The panel unanimously concludes this case is suitable for decision without oral argument. See Fed.R.App.P. 34(a)(2).
Filed November 22, 2010.
Brenda Carolina Diaz, Esquire, Phung Miyamoto Diaz, LLP, Los Angeles, CA, for Petitioners.
Pegah Vakili, DOJ-U.S. Department of Justice, Washington, DC, Ronald E. Lefevre, Office of the District Counsel, Department of Homeland Security, San Francisco, CA, for Respondent.
On Petition for Review of an Order of the Board of Immigration Appeals. Agency Nos. A099-675-928, A099-675-929.
Before: TASHIMA, BERZON, and CLIFTON, Circuit Judges.
This disposition is not appropriate for publication and is not precedent except as provided by 9th Cir. R. 36-3.

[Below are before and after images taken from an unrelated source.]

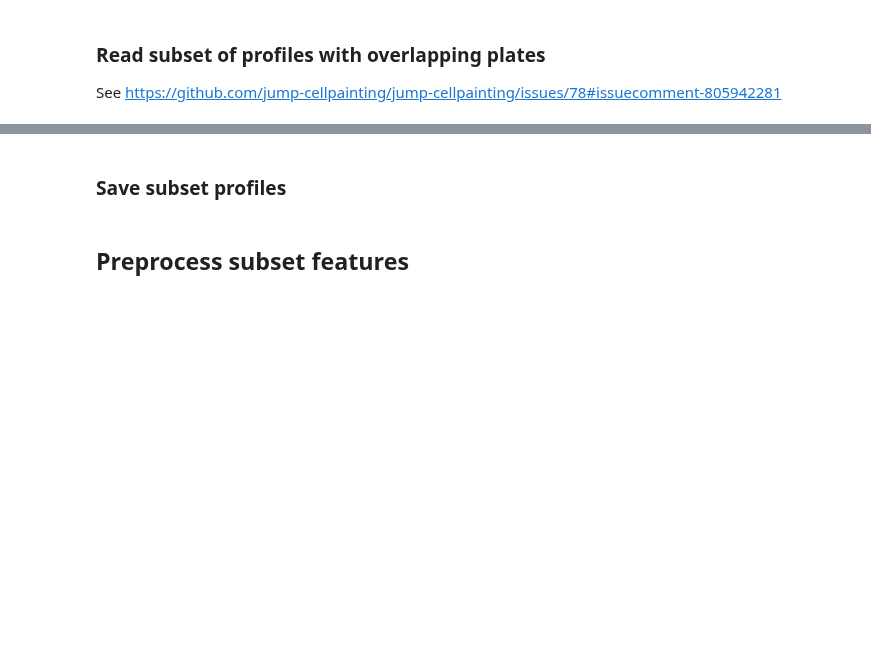
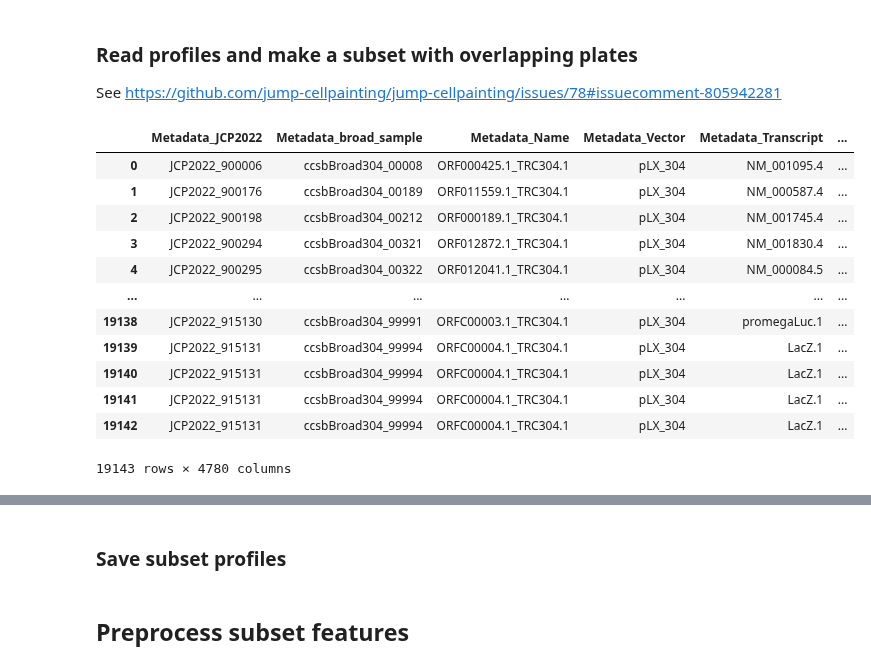
Before and after one commit to broadinstitute/position-effect-correction, a Jupyter notebook: 1.load/4_preprocess_subset.ipynb, the cells around one changed output, grey strips where cells are left out. Cells and saved outputs as stored; diff of their text form; code cells hidden in the pictures; blank space fills up the shorter version.

```diff
--- a/1.load/4_preprocess_subset.ipynb
+++ b/1.load/4_preprocess_subset.ipynb
@@ -9,10 +8,25 @@ from load import load_config, read_config_data
 from preprocess import preprocess_profiles
 from plot_utils import plot_unique_value_hist
 # %% [markdown]
-### Read subset of profiles with overlapping plates
+### Read profiles and make a subset with overlapping plates
 
 See https://github.com/jump-cellpainting/jump-cellpainting/issues/78#issuecomment-805942281
 # %%
 subset_cfg = load_config("../configs/subset/overlap_orfs.yaml")
-ann_df = read_config_data(subset_cfg["overlap_orfs"])
+subset_ann_df = read_config_data(subset_cfg["overlap_orfs"])
+subset_ann_df
+# %% [output]
+|  | Metadata_JCP2022 | Metadata_broad_sample | Metadata_Name | Metadata_Vector | Metadata_Transcript | ... |
+| 0 | JCP2022_900006 | ccsbBroad304_00008 | ORF000425.1_TRC304.1 | pLX_304 | NM_001095.4 | ... |
+| 1 | JCP2022_900176 | ccsbBroad304_00189 | ORF011559.1_TRC304.1 | pLX_304 | NM_000587.4 | ... |
+| 2 | JCP2022_900198 | ccsbBroad304_00212 | ORF000189.1_TRC304.1 | pLX_304 | NM_001745.4 | ... |
+| 3 | JCP2022_900294 | ccsbBroad304_00321 | ORF012872.1_TRC304.1 | pLX_304 | NM_001830.4 | ... |
+| 4 | JCP2022_900295 | ccsbBroad304_00322 | ORF012041.1_TRC304.1 | pLX_304 | NM_000084.5 | ... |
+| ... | ... | ... | ... | ... | ... | ... |
+| 19138 | JCP2022_915130 | ccsbBroad304_99991 | ORFC00003.1_TRC304.1 | pLX_304 | promegaLuc.1 | ... |
+| 19139 | JCP2022_915131 | ccsbBroad304_99994 | ORFC00004.1_TRC304.1 | pLX_304 | LacZ.1 | ... |
+| 19140 | JCP2022_915131 | ccsbBroad304_99994 | ORFC00004.1_TRC304.1 | pLX_304 | LacZ.1 | ... |
+| 19141 | JCP2022_915131 | ccsbBroad304_99994 | ORFC00004.1_TRC304.1 | pLX_304 | LacZ.1 | ... |
+| 19142 | JCP2022_915131 | ccsbBroad304_99994 | ORFC00004.1_TRC304.1 | pLX_304 | LacZ.1 | ... |
+19143 rows × 4780 columns
 # %%
```
Also changed, not shown: parts of 9 cells of this notebook, 2 other files.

Jackelin Antonia Guerrero-Hernandez and her son, natives and citizens of El Salvador, petition for review of the Board of Immigration Appeals' ("BIA") order dismissing their appeal from the immigration judge's decision denying their application for asylum, withholding of removal, and protection under the Convention Against Torture ("CAT"). We have jurisdiction under 8 U.S.C. § 1252. We review de novo the BIA's legal conclusions and review for substantial evidence factual findings. Barrios v. Holder, 581 F.3d 849, 854 (9th Cir. 2009). We deny the petition for review.

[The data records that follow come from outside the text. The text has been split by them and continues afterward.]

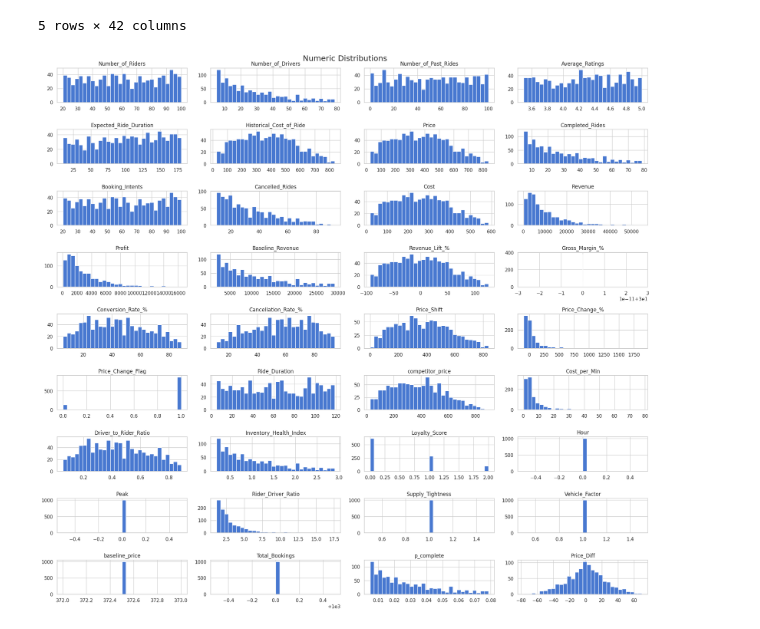
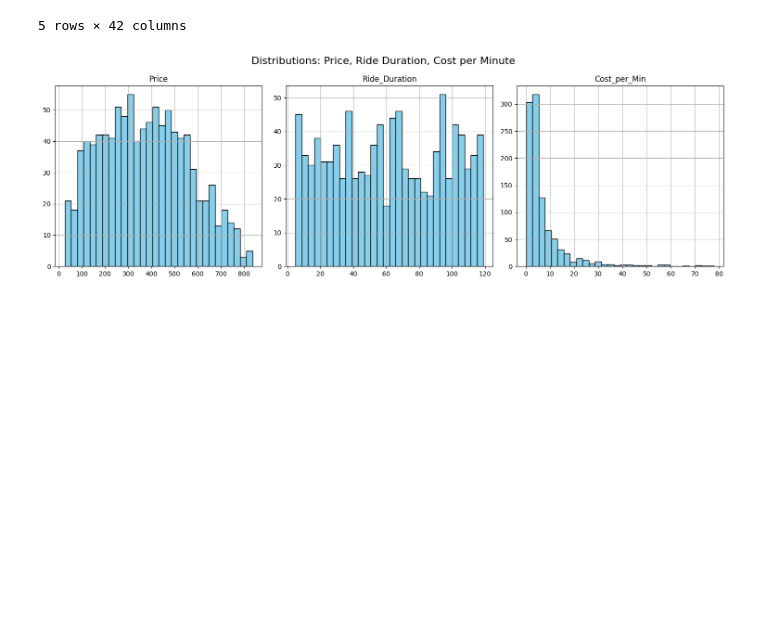
Before and after one commit to Deepikadhinakaran/AI_price_optima, a Jupyter notebook: price_optima.ipynb, the cells around one changed output. Drawn from its saved outputs; the diff is of its cells as text; code cells hidden in the pictures; blank space fills up the shorter version.

```diff
--- a/price_optima.ipynb
+++ b/price_optima.ipynb
@@ -326,15 +326,16 @@ df.head()
 | 4 | 78.0 | 22.0 | Rural | Regular | 74.0 | ... |
 5 rows × 42 columns
 # %%
+# --------------------------
+# Histograms
+# --------------------------
+selected_cols = ["Price", "Ride_Duration", "Cost_per_Min"]
 
+df[selected_cols].hist(bins=30, figsize=(15, 5), layout=(1, 3), color="skyblue", edgecolor="black")
 
-numeric_cols = df.select_dtypes(include="number").columns
-
-# Histograms - one per variable
-df[numeric_cols].hist(bins=30, figsize=(20, 20), layout=(len(numeric_cols)//4 + 1, 4))
-plt.suptitle("Numeric Distributions", fontsize=18)
+plt.suptitle("Distributions: Price, Ride Duration, Cost per Minute", fontsize=16)
 plt.tight_layout()
 plt.show()
 # %% [output]
-[figure, old version]
+[figure, new version]
 # %%
```
Also changed, not shown: parts of 7 cells of this notebook.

Guerrero-Hernandez does not challenge the BIA's rejection of her proposed social group. Substantial evidence supports the BIA's determination that Guerrero-Hernandez failed to establish the extortion demands and threats from gang members were on account of a protected ground. See id. at 856 (evidence supported conclusion that gang victimized the petitioner for economic and personal reasons rather than on account of a protected ground); see also Parussimova v. Mukasey, 555 F.3d 734, 740 (9th Cir. 2009) ("[t]he REAL ID Act requires that a protected ground represent `one central reason' for an asylum applicant's persecution"). Accordingly, because Guerrero-Hernandez failed to demonstrate she was persecuted or fears persecution on account of a protected ground, we deny the petition as to petitioners' asylum and withholding of removal claims. See Barrios, 581 F.3d at 856; see Ochave v. INS, 254 F.3d 859, 865 (9th Cir. 2001) ("Asylum generally is not available to victims of civil strife, unless they are singled out on account of a protected ground.").

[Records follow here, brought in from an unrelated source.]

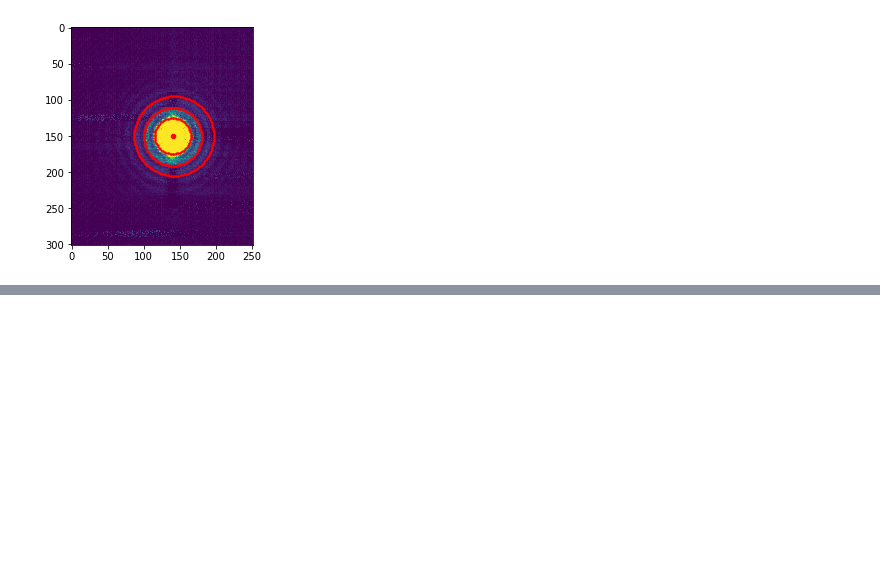
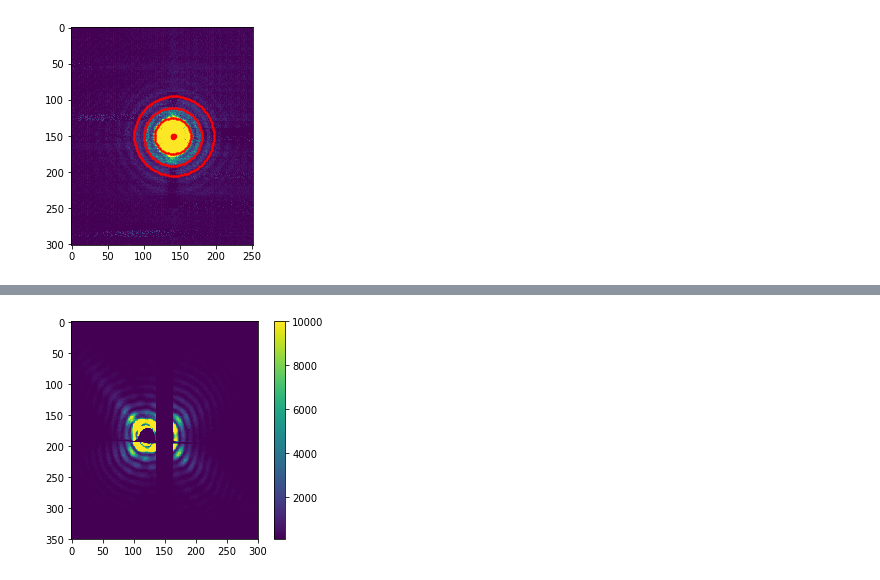
Before and after one commit to madelinegullen/find_center_rings, a Jupyter notebook: example_find_center_rings.ipynb, the cells around one changed output, grey strips where cells are left out. Saved outputs shown, nothing was run; the diff lists cells and outputs as text; code cells hidden in the pictures; blank space fills up the shorter version.

Commit message:
Update example notebook with example of functionality on incomplete circles

```diff
--- a/example_find_center_rings.ipynb
+++ b/example_find_center_rings.ipynb
@@ -82,0 +86,8 @@ avg_center, centers, rad = find_center_rings_hough(Z, num_rings = 3, rad_range =
+# %%
+I = np.load("partial_circle.npy")
+# %%
+fig, ax = plt.subplots()
+im = plt.imshow(I, vmin  = .01e4, vmax = 1e4)
+cbar = fig.colorbar(im)
+# %% [output]
+[figure, added]
```
Also changed, not shown: parts of 6 cells of this notebook.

Substantial evidence also supports the agency's denial of CAT relief because petitioners did not establish a likelihood of being tortured in El Salvador. See Santos-Lemus v. Mukasey, 542 F.3d 738, 747-48 (9th Cir. 2008).